Biden has a slight edge when it comes to the perception of electability: 65 percent of Democratic primary voters believe he can defeat President Donald Trump next November and just 17 percent disagree. For Warren, the comparable percentages are 59 percent and 20 percent. For Sanders, they are 58 percent to 23 percent. That measure may be particularly important this season, as six in 10 (61%) of Democratic primary voters say a candidate’s electability is more important than policy agreement.
There appears to be relatively little hostility among supporters of the three leaders: when voters are asked about their second choice for the nomination, Warren gets the most mentions from both Biden and Sanders supporters. However, there are many (37%) Democratic voters who say they currently have no second choice for the nomination.
Warren can still be considered the queen of the debates. Once again, twice as many Democratic primary voters name her as the candidate who did the best job in the most recent debate as mention any other of the participants. Sanders and Biden, along with South Bend Mayor Pete Buttigieg are each cited by about one in 10 Democrats.
Gabbard gets mixed reviews from Democratic voters. She has more support than several of the candidates she shared the stage with last week, but Democratic voters in this week’s poll do not have an overall favorable opinion of her. More are unfavorable (37%) than favorable (29%). She is the only one of last week’s debate participants for whom that is the case. Most of the others have favorable ratings at 50 percent or higher. Warren gets favorable assessments from three-fourths (77%) of Democratic voters, while only 13% are unfavorable.

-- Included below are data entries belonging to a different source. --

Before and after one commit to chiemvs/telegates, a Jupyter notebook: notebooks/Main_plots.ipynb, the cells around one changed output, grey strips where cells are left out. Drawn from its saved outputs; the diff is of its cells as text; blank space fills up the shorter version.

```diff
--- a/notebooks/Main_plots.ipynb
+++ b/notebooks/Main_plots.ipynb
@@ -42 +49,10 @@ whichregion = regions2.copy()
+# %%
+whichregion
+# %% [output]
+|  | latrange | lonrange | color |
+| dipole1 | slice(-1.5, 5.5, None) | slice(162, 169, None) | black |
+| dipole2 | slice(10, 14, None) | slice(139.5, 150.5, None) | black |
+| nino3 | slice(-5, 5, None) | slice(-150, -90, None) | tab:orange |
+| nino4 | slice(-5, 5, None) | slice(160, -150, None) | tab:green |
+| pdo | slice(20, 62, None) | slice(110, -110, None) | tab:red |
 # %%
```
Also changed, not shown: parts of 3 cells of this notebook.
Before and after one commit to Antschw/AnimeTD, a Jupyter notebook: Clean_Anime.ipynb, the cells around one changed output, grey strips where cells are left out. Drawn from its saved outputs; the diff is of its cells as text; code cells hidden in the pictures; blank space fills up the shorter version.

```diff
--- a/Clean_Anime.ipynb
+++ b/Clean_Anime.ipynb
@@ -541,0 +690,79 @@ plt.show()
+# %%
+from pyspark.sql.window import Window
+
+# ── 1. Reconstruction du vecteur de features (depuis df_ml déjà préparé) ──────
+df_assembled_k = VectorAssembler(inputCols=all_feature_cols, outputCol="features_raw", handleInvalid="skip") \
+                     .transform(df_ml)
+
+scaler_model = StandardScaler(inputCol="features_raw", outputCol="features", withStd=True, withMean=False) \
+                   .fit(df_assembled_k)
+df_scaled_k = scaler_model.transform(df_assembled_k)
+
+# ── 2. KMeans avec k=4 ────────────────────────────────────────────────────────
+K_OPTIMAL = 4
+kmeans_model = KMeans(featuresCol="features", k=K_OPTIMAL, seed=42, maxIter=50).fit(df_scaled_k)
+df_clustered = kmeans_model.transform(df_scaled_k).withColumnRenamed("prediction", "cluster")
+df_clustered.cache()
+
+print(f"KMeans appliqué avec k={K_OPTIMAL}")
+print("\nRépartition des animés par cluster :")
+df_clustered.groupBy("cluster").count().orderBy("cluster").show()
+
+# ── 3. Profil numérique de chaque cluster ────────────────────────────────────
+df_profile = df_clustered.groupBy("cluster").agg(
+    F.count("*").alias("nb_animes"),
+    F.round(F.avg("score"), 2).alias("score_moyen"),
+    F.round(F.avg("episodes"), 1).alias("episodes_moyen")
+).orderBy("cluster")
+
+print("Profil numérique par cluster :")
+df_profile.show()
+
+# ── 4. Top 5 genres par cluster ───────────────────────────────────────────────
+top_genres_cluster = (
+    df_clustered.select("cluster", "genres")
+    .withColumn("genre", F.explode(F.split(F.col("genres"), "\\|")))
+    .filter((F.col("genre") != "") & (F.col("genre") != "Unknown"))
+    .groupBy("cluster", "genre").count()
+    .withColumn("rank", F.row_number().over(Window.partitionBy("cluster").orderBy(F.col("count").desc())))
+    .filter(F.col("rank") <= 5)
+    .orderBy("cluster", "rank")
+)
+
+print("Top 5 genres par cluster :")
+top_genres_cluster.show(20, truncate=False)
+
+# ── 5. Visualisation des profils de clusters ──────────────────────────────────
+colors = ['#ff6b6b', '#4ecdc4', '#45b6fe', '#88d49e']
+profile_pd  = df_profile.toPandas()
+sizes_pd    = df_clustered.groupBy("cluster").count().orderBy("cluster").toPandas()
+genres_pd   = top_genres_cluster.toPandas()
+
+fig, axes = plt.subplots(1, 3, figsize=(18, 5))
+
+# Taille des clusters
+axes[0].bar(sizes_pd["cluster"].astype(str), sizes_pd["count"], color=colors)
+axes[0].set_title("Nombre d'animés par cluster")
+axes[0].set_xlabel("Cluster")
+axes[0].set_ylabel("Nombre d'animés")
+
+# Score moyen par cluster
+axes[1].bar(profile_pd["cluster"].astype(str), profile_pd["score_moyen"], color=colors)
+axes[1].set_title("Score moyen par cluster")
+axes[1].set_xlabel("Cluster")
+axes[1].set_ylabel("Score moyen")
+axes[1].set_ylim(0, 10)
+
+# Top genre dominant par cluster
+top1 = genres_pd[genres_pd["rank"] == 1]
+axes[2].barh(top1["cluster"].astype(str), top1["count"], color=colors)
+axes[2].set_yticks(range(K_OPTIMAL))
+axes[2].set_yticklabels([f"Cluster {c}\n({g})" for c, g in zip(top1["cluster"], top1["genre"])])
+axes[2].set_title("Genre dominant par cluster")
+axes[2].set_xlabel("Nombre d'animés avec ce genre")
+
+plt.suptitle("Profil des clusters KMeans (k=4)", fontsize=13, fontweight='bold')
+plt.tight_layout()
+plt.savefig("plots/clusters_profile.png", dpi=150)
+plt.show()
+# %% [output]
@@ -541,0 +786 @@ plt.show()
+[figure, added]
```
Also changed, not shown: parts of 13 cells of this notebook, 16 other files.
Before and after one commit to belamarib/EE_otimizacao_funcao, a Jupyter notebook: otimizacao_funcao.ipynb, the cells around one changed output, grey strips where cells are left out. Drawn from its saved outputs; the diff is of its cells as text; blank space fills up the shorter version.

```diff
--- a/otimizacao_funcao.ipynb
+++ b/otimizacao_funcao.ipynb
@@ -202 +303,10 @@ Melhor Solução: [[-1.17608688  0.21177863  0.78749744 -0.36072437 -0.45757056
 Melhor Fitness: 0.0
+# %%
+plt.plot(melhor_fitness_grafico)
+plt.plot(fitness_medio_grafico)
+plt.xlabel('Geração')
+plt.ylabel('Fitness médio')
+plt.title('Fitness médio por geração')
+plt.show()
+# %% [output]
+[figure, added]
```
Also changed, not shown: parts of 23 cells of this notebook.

Warren faced criticism during the debate over her answers on questions about the costs of her health care plan, from Klobuchar and others. “Medicare for All,” a concept many of the leading Democratic candidates embrace, does get strong support from Democratic primary voters (although even more support the Affordable Care Act, otherwise known as Obamacare).
However, the public overall is far more closely divided than Democratic primary voters are on both these questions. They are evenly divided on Obamacare, and narrowly supportive of “Medicare for All”. But as for paying for “Medicare for All”, Americans think it will cost them. 46% say their health care costs will go up, 16% think they will go down. Even Democratic primary voters are split evenly on what will be the case.
Those Democratic primary voters who say their health care costs will rise with a “Medicare for All” plan favor Joe Biden. Most of those who expect their costs will go down support either Warren or Sanders, and those who expect no change favor Warren. However, one in five Democratic voters isn’t sure they can expect from a “Medicare for All” plan.Read the full toplines and tables results from this week’s Economist/YouGov poll.